The Daily Times yesterday quoted a Pakistan Cricket Board (PCB) source who said Flower, alongside fellow countryman Richard Halsall, had been backed for the position of batting coach and fielding coach respectively.
“Zimbabwean batsman Grant Flower is a strong candidate for the batting coach position with Richard Halsall as the fielding coach. The PCB has consulted with head coach Waqar Younis on both appointments and he has backed their credentials to work with the Pakistan team,” the PCB source told the newspaper yesterday.
The insider said Waqar was keen on having Halsall as he had seen him work with the England team and checked his credentials also.
“While Grant Flower had also applied in the past for the batting coach position, Halsall comes highly recommended as he is a specialist fielding coach and also fitness trainer and has worked with the England team,” the source said.
The 43-year-old right-hand batsman, who also bowled left-arm orthodox, confirmed having applied to the PCB for the position. He is facing competition from Pakistan’s former captain Inzamam-ul-Haq.
It is understood Flower did not appear for the interview, but the PCB “negotiated” with him over the phone.
Flower is currently on holiday in London and if he decides to join the PCB as is highly likely, it would be a huge blow for the national team who are preparing to host Australia and South Africa in a triangular one-day international series in August.
In the past, the PCB has experimented with foreign fielding and head coaches without much success and until recently Julian Fountain was fielding coach with head coach Dav Whatmore before the board decided against extending their two-year contracts in February.
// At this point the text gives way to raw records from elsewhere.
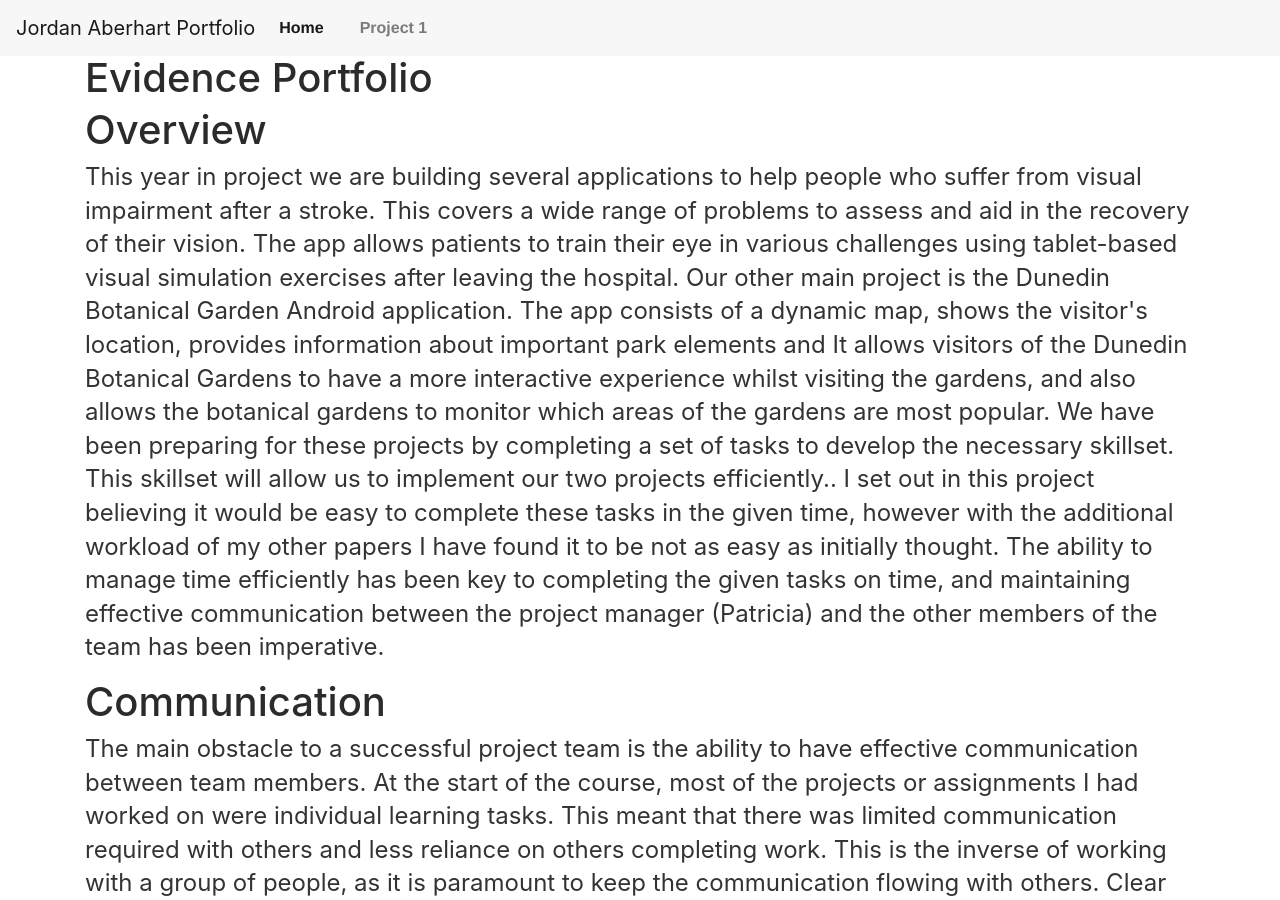
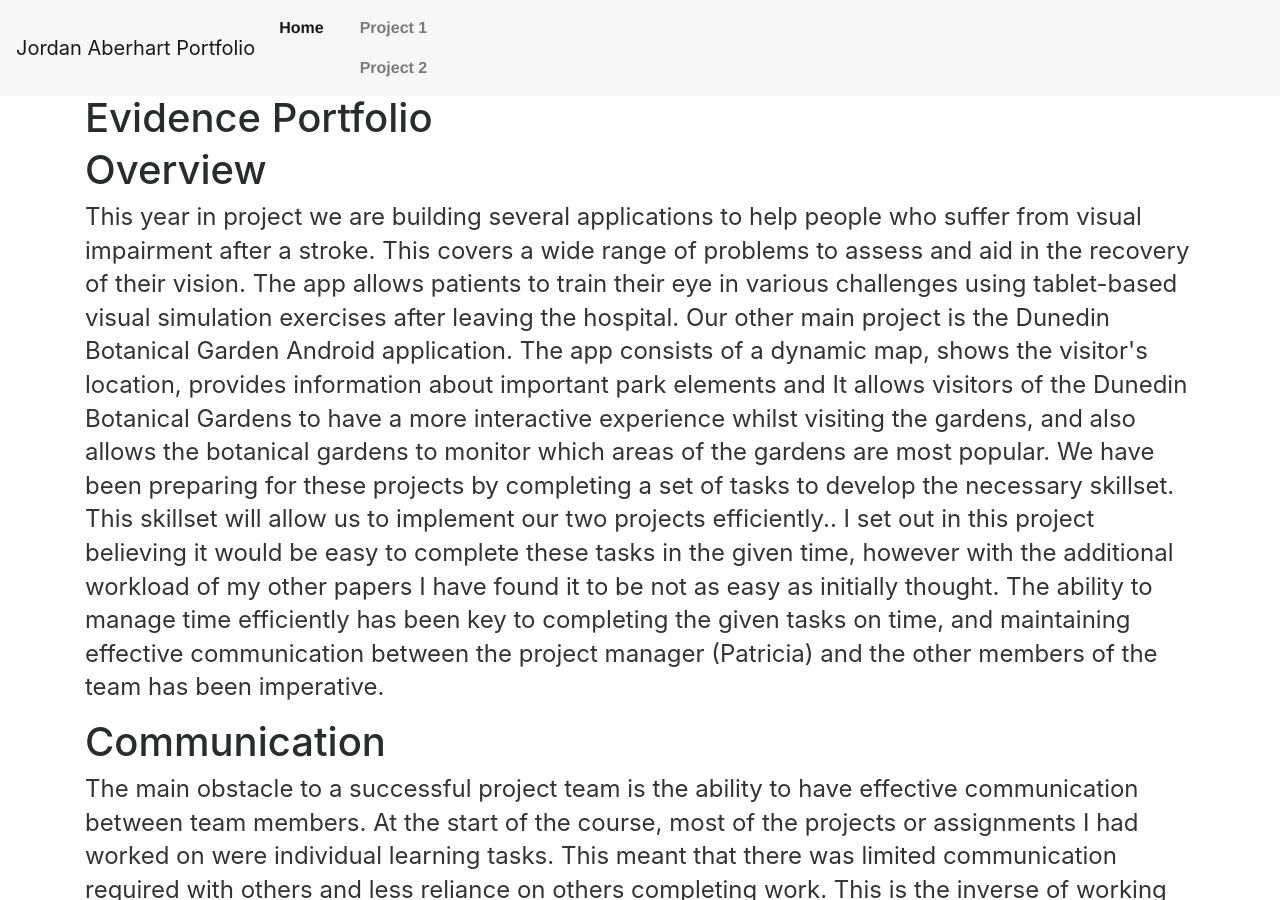
Before and after one commit to aberhjk1/aberhjk1.github.io, a Jekyll site: the page built from index.html, in a window 1280 px wide and 900 px high. Built offline with Jekyll 4.4.1, drawn with Linux system fonts in a browser that asks for light colours; nearby versions of some CDN libraries.

Commit message:
Update default.html

```diff
--- a/_layouts/default.html
+++ b/_layouts/default.html
@@ -29,6 +29,7 @@
                 </li>
                 <li class="nav-item">
                     <a class="nav-link" href="#">Project 1</a>
+                    <a class="nav-link" href="project2">Project 2</a>
                 </li>
             </ul>
         </div>
```
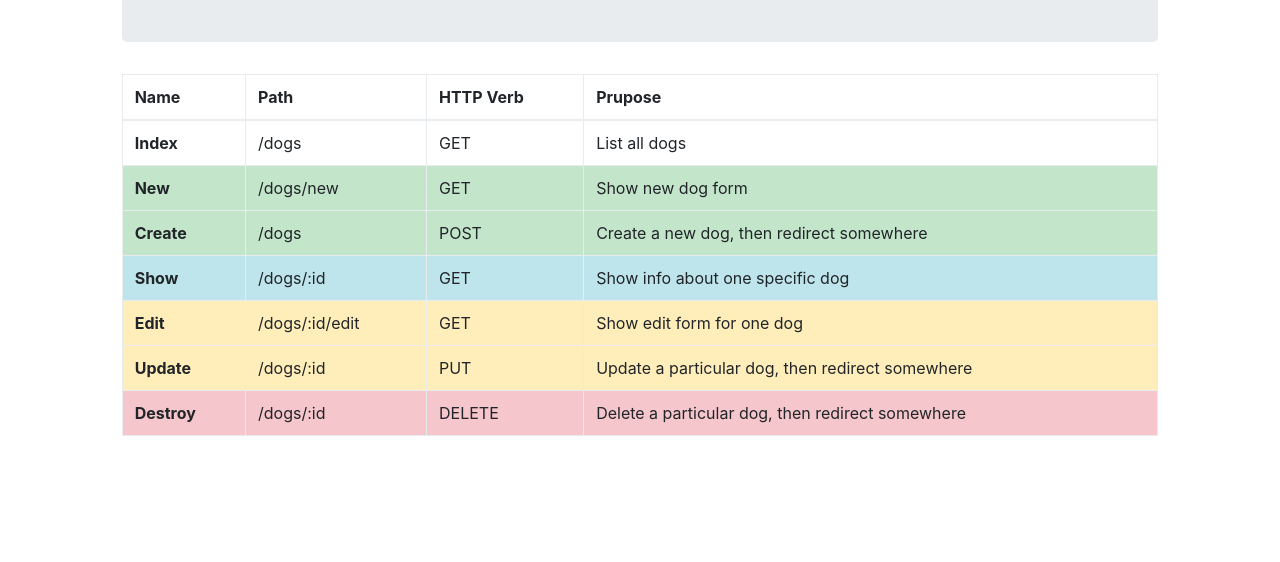
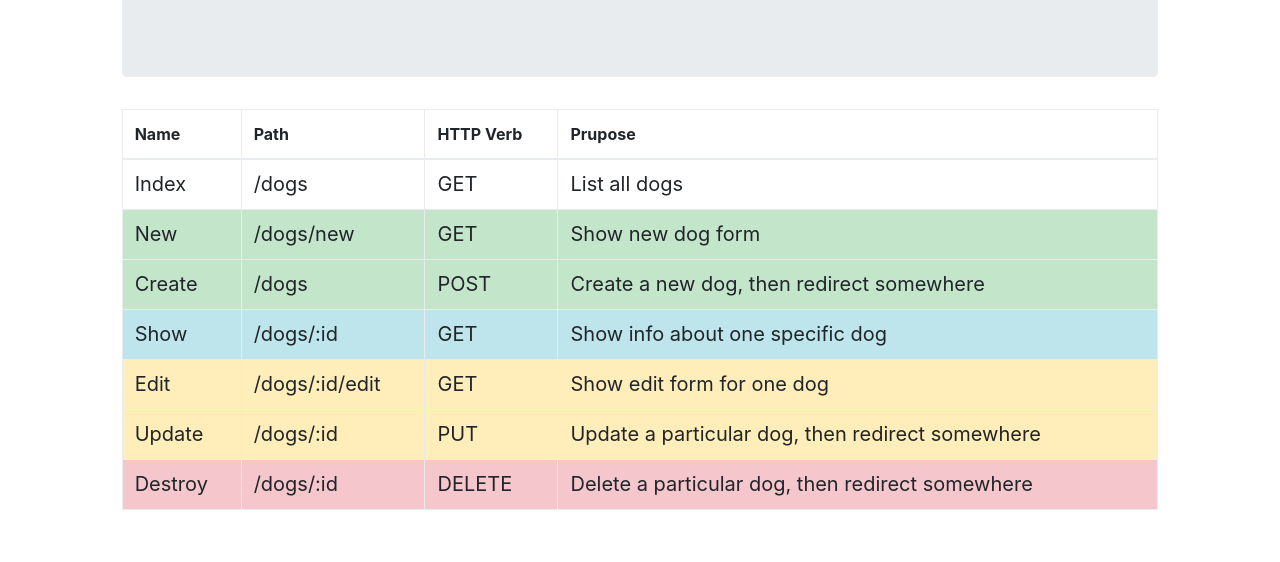
Before and after one commit to leanjunio/RestTable, a plain HTML site: page index.html in a window 1280 px wide. Shown: the part 238-800 px from the top of the page. Drawn offline with nearby package versions, Linux system fonts and the light colour scheme.

Commit message:
changed some stuff

```diff
--- a/index.html
+++ b/index.html
@@ -26,43 +26,43 @@
       </thead>
       <tbody>
         <tr>
-          <th scope="row">Index</th>
+          <td scope="row">Index</td>
           <td>/dogs</td>
           <td>GET</td>
           <td>List all dogs</td>
         </tr>
         <tr class="table-success">
-          <th scope="row">New</th>
+          <td scope="row">New</td>
           <td>/dogs/new</td>
           <td>GET</td>
           <td>Show new dog form</td>
         </tr>
         <tr class="table-success">
-          <th scope="row">Create</th>
+          <td scope="row">Create</td>
           <td>/dogs</td>
           <td>POST</td>
           <td>Create a new dog, then redirect somewhere</td>
         </tr>
         <tr class="table-info">
-          <th scope="row">Show</th>
+          <td scope="row">Show</td>
           <td>/dogs/:id</td>
           <td>GET</td>
           <td>Show info about one specific dog</td>
         </tr>
         <tr class="table-warning">
-          <th scope="row">Edit</th>
+          <td scope="row">Edit</td>
           <td>/dogs/:id/edit</td>
           <td>GET</td>
           <td>Show edit form for one dog</td>
         </tr>
         <tr class="table-warning">
-          <th scope="row">Update</th>
+          <td scope="row">Update</td>
           <td>/dogs/:id</td>
           <td>PUT</td>
           <td>Update a particular dog, then redirect somewhere</td>
         </tr>
         <tr class="table-danger">
-          <th scope="row">Destroy</th>
+          <td scope="row">Destroy</td>
           <td>/dogs/:id</td>
           <td>DELETE</td>
           <td>Delete a particular dog, then redirect somewhere</td>
--- a/style.css
+++ b/style.css
@@ -1,12 +1,16 @@
 .project {
   margin: 20px auto;
-  line-height: 20px;
 }
 
 h1 {
-  font-size: 60pt;
+  font-size: 70pt;
 }
 
 p {
   font-size: 20pt;
 }
+
+td {
+  font-size: 15pt;
+  line-height: 25px;
+}
```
Former England batsman Bob Woolmer had the longest stint as a foreign coach with the Pakistan team from 2004 to 2007 before his death during the World Cup in the West Indies.